All in all I can happily say AM2R is among the best Metroid games I’ve played right behind the original Super Metroid. Sadly though the buzz around AM2R comes mainly from Nintendo’s DMCA takedown in September 2016 shortly after the game’s first full release. Luckily though you can still get it from the Internet and I recommend you do, because if Nintendo doesn’t care or respect the Metroid franchise no more in its 30th anniversary. It is rightfully so that the fan community does it and is allowed to do it!

Platform: Microsoft Windows
Developer: Milton Guasti
Publisher: Milton Guasti
Release date: 6.8.2016

 

A Story About My Uncle

Selection by Ville Susi

By the year 2016 I had reached the rock bottom of my player identity as I had completely lost interest in digital games that had typically satisfied me and all the time I cared to reserve for game related activities was spend in game the studying of game research, design and production. However 2016 was also the year when I started the work to reclaim and redefine that same identity. Eventually I half-forcefully threw myself back into the immersion of digital gaming with such games as Vietcong 2, Far Cry Primal and Turok which offered me some unfamiliar perspectives in experiencing first person games, which I had longed for so long. But in the end it was A Story About My Uncle which became the most important piece of art in this process of finding the love for digital gaming yet again.

ASAMU lies in the brilliant cross-section of three meaningful elements: refreshingly fabled level design, a world that melts all cynicism with both it’s story and it’s mood, and, perhaps most importantly, completely fresh new first person mechanics which brought the genre not one but two new simple yet genius ways of being fully immersed in the action and the adventure. All of this without the core of the action having to rely on violence, which has so crucially started to bore me as a design solution and an ongoing design value.

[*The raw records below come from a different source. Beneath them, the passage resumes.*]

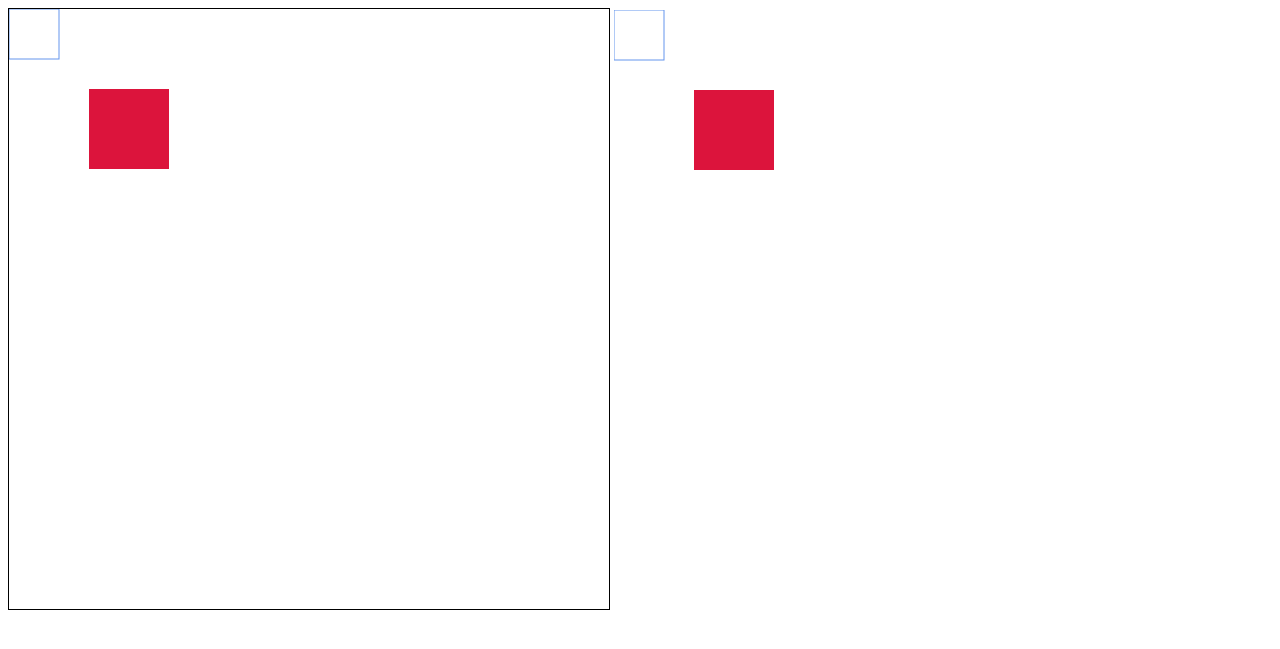
Repository: Jhin7782/HBuilder-Projects
Page: 【JS高程3】/15`使用Canvas绘图/15.1 基本用法/toDataURL.html
An editor plug-in stored every save of this project. The page is shown before and after the next save, followed by the edit.
The browser window is 1280 px wide. The pictures show the whole page.

Above is the page before, as saved 2017-06-10 14:57:03.

### 【JS高程3】/15`使用Canvas绘图/15.1 基本用法/toDataURL.html
<!DOCTYPE html>
<html>
	<head>
		<meta charset="UTF-8">
		<title></title>
		<style type="text/css">
			canvas {
				border: 1px solid ;
			}
		</style>
	</head>
	<body>
		<canvas id="drawing" width="600" height="600">A drawing of something.</canvas>

		<script type="text/javascript">
			var drawing = document.getElementById("drawing");
			if (drawing.getContext) {
				var context = drawing.getContext("2d");
				context.strokeStyle = "cornflowerblue";
				context.fillStyle = "crimson";
				context.strokeRect(0, 0, 50, 50);
				context.fillRect(80, 80, 80, 80);


				var imgURI = drawing.toDataURL("image/png");
				var image = document.createElement("img");
				image.src = imgURI;
				document.body.appendChild(image);
			}
		</script>
	</body>
</html>

After the next save:
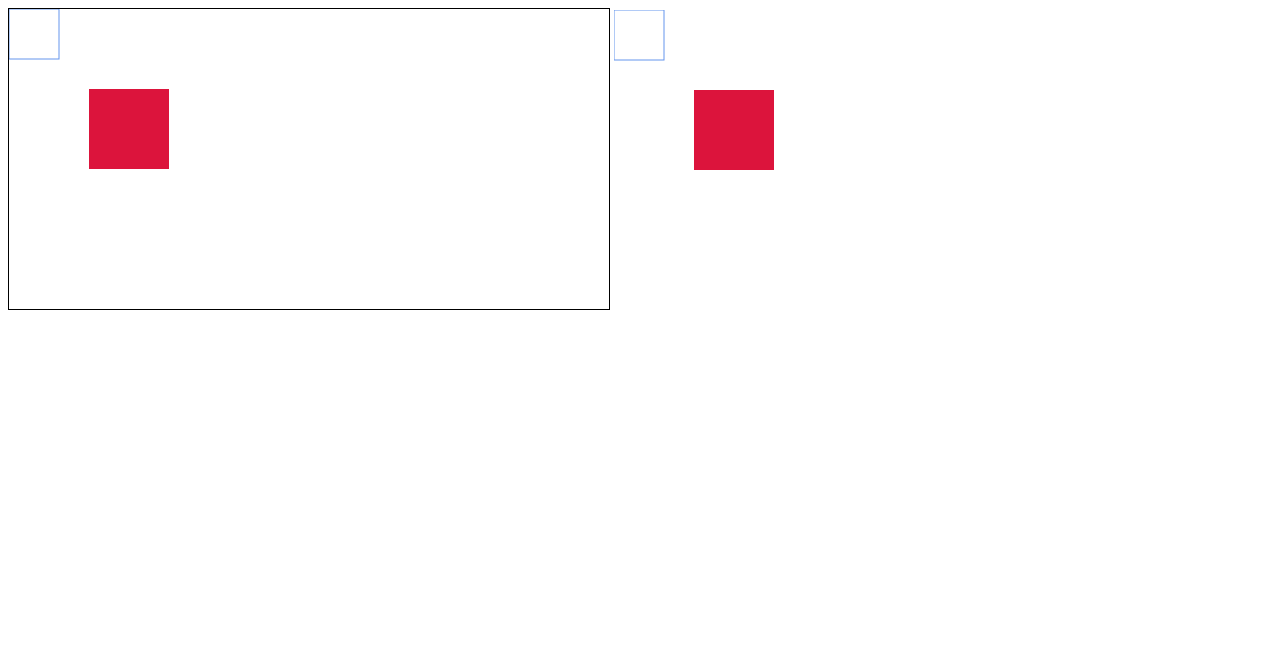
Saved 8 s later.
--- a/【JS高程3】/15`使用Canvas绘图/15.1 基本用法/toDataURL.html
+++ b/【JS高程3】/15`使用Canvas绘图/15.1 基本用法/toDataURL.html
@@ -10,7 +10,7 @@
 		</style>
 	</head>
 	<body>
-		<canvas id="drawing" width="600" height="600">A drawing of something.</canvas>
+		<canvas id="drawing" width="600" height="300">A drawing of something.</canvas>
 
 		<script type="text/javascript">
 			var drawing = document.getElementById("drawing");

The world of ASAMU consists of scarce light sources and islands and rocks hovering in the wide dark atmosphere. The player can only travel in between them with his special suit which brings along the magical mechanics. The right mouse button has to be held down to charge the energy for a super powered jump that is launched when releasing the button, aiming you either extremely high, extremely far, or both. The left mouse button instantly launches an electric rope made out of light that clings into certain walls and ceilings pulling the player instantly towards them. Together these two inspiring mechanics elevate the game to a greatness that elicits such excitement that only the extreme sense of freedom and true adventure can. It also remarkably resembles the rare dreams in which I have suddenly learned the skill of flying. Now that’s no small achievement from a video game. ASAMU returned my faith to PC gaming, and indie gaming in particular and started the process of rebuilding my player identity.

Developer: Gone North Games
Publisher: Coffee Stain Studios
Platform: PC
Release date: 28th of May, 2014
PEGI rating: 7

 

Dark Souls III

Selection by Juho Sipola

The third and presumably the final part of the Dark Souls-series ends the trilogy on beautiful and familiar notes. This time the series has been injected with a little bit of fluid from Bloodborne, the developer’s preceding game, as the pace of action has been amped up a notch and every weapon now has a specific ability associated with it. There are plenty of monstrous foes to fell and gorgeous views to behold, and the game manages to keep the balance between challenging and fair quite steady.

Dark Souls III has some fantastic nods and references to the past titles that add an extra layer of flavour to the package, and thus I’d kind of recommend playing the previous entries before diving into the final part. While I feel that some of the places in the game weren’t comparatively as great as the others (mostly the areas that are related to goats, for some reason), DS3 was definitely the most enjoyable title from 2016 to me.

Developer: FromSoftware
Publisher: Bandai Namco Entertainment
Platform: Xbox One, PlayStation 4, Microsoft Windows
Release date: 12.4.2016
PEGI rating: 16